- Comedy scene where snotty Mrs. Oleson (Margo Martindale) gets chased through a pasture by an amorous bull, which humps her leg.
Quentin Tarantino's Big Ham's Justice Fist
- Former slave Hamilton "Hambone" Washington (Samuel L. Jackson) comes to Walnut Grove with a sexpot daughter (Beyoncé), a bag full of Confederate gold, and a score to settle with Charles Ingalls (Christoph Waltz).
- Flashback: Pa and Hambone fought over a woman during the Civil War; dispute involved the 19th-century version of a gimp (Irish immigrant in a burlap sack).
- Hambone and daughter tear Walnut Grove apart, give locals an excuse to say the N-word a lot.
- Caroline Ingalls (Uma Thurman) turns out to be badass who saves her husband and family from Hambone, and does it barefoot.
- Flashback: Caroline as a girl in Wisconsin, secretly trained by itinerant ninjas passing through town.
Tim Burton's Little Steampunk House
- Charles and Caroline Ingalls (Johnny Depp, Helena Bonham Carter) move to Walnut Grove with their quirky family, are ostracized by locals for their big-city ways (they wear shoes).
- Mary Ingalls is blind but has a pet raccoon that guides her. Laura's pigtails spin like helicopter blades, enabling her to fly. Baby Carrie is a CGI creation.
- Charles builds a device that converts creek water into energy, which he uses to fuel his elaborate invention, an automated contraption that puts tobacco into your pipe and lights it for you.
- Townsfolk dislike the weird Ingallses, change their minds when Charles' inventions save the town from a marauding band of whimsical Indians.
Tyler Perry's Tyler Perry's Laura Ingalls Wilder's Diary of a Mad Half-Pint
- Perry entered the conference room dressed as Mrs. Oleson, was immediately removed from the premises.
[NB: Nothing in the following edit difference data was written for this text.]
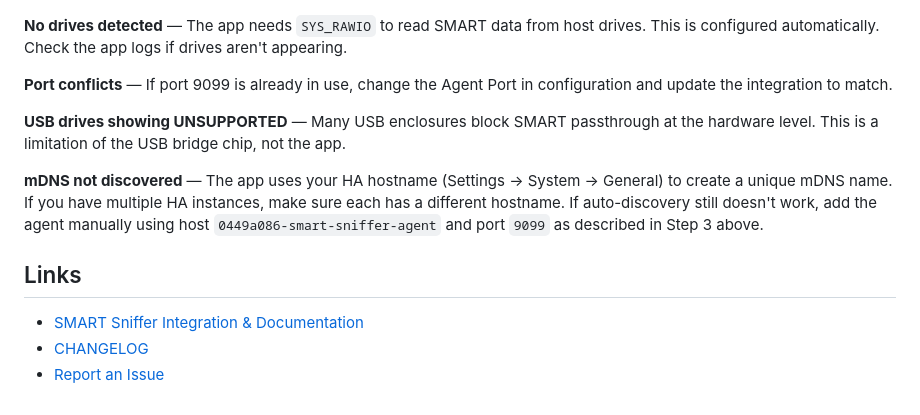
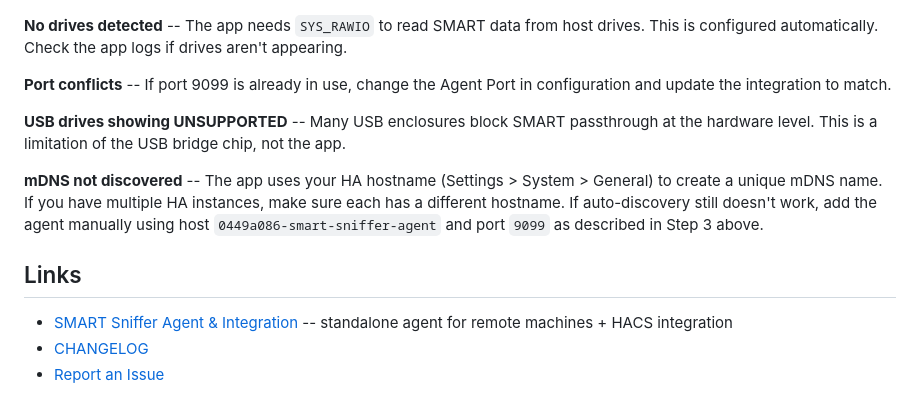
Before and after one commit to DAB-LABS/smart-sniffer-app, a Markdown page: README.md, the part around one of its changes. GitHub-like rendering.

```diff
--- a/README.md
+++ b/README.md
@@ -134,16 +145,16 @@ SMART Sniffer is fully open source. The Go agent, startup scripts, AppArmor prof
 
 ![Drive Access Blocked log](images/drive-access-blocked-log.png)
 
-**No drives detected** — The app needs `SYS_RAWIO` to read SMART data from host drives. This is configured automatically. Check the app logs if drives aren't appearing.
+**No drives detected** -- The app needs `SYS_RAWIO` to read SMART data from host drives. This is configured automatically. Check the app logs if drives aren't appearing.
 
-**Port conflicts** — If port 9099 is already in use, change the Agent Port in configuration and update the integration to match.
+**Port conflicts** -- If port 9099 is already in use, change the Agent Port in configuration and update the integration to match.
 
-**USB drives showing UNSUPPORTED** — Many USB enclosures block SMART passthrough at the hardware level. This is a limitation of the USB bridge chip, not the app.
+**USB drives showing UNSUPPORTED** -- Many USB enclosures block SMART passthrough at the hardware level. This is a limitation of the USB bridge chip, not the app.
 
-**mDNS not discovered** — The app uses your HA hostname (Settings → System → General) to create a unique mDNS name. If you have multiple HA instances, make sure each has a different hostname. If auto-discovery still doesn't work, add the agent manually using host `0449a086-smart-sniffer-agent` and port `9099` as described in Step 3 above.
+**mDNS not discovered** -- The app uses your HA hostname (Settings > System > General) to create a unique mDNS name. If you have multiple HA instances, make sure each has a different hostname. If auto-discovery still doesn't work, add the agent manually using host `0449a086-smart-sniffer-agent` and port `9099` as described in Step 3 above.
 
 ## Links
 
-- [SMART Sniffer Integration & Documentation](https://github.com/DAB-LABS/smart-sniffer)
+- [SMART Sniffer Agent & Integration](https://github.com/DAB-LABS/smart-sniffer) -- standalone agent for remote machines + HACS integration
 - [CHANGELOG](CHANGELOG.md)
 - [Report an Issue](https://github.com/DAB-LABS/smart-sniffer-app/issues)
```
Also changed, not shown: other parts of README.md (+41 -30 lines).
Disney Animation's Plowed
- Laura Ingalls has magic powers, can plow a field with her mind. Townsfolk think she's weird, nothing more. Laura wants to leave this place for something bigger.
- Nellie Oleson is jealous of Laura's power, wants it for herself so she can rule Walnut Grove like a tyrant.
- Pa (who's a widower, of course) supports Laura unconditionally, sings a song about it with the film's comic relief character, a living scarecrow named Stuffins.
- Laura, blind Mary, adopted Albert, and good old Mr. Edwards team up against Nellie's gang of prissy girls, defeating them with love and tolerance.
- It's possible all of these characters will be talking animals.
Michael Haneke's Small Dwelling
- Blizzard traps Ingalls family in their cabin for weeks.
- They go insane with boredom and hunger, as well as existential angst.
- Ends with Mary smothering Laura with a pillow.
- Black-and-white, German, no musical score.
- Haneke believes it is a comedy.
Terrence Malick's Upon the Prairie
- Charles Ingalls (Casey Affleck) has an affair with Mrs. Oleson (Jessica Chastain). Laura (Mia Wasikowska) finds out, thinks about it for a long time, does nothing.
- All dialogue whispered.
- Screenplay is 150 pages long, including 45 total pages of Laura twirling in a wheat field.
- Voice-over narration described by Malick as "vague," "wholesome," and "unceasing."
Eric Snider is a contributing writer and film critic. He's got jokes.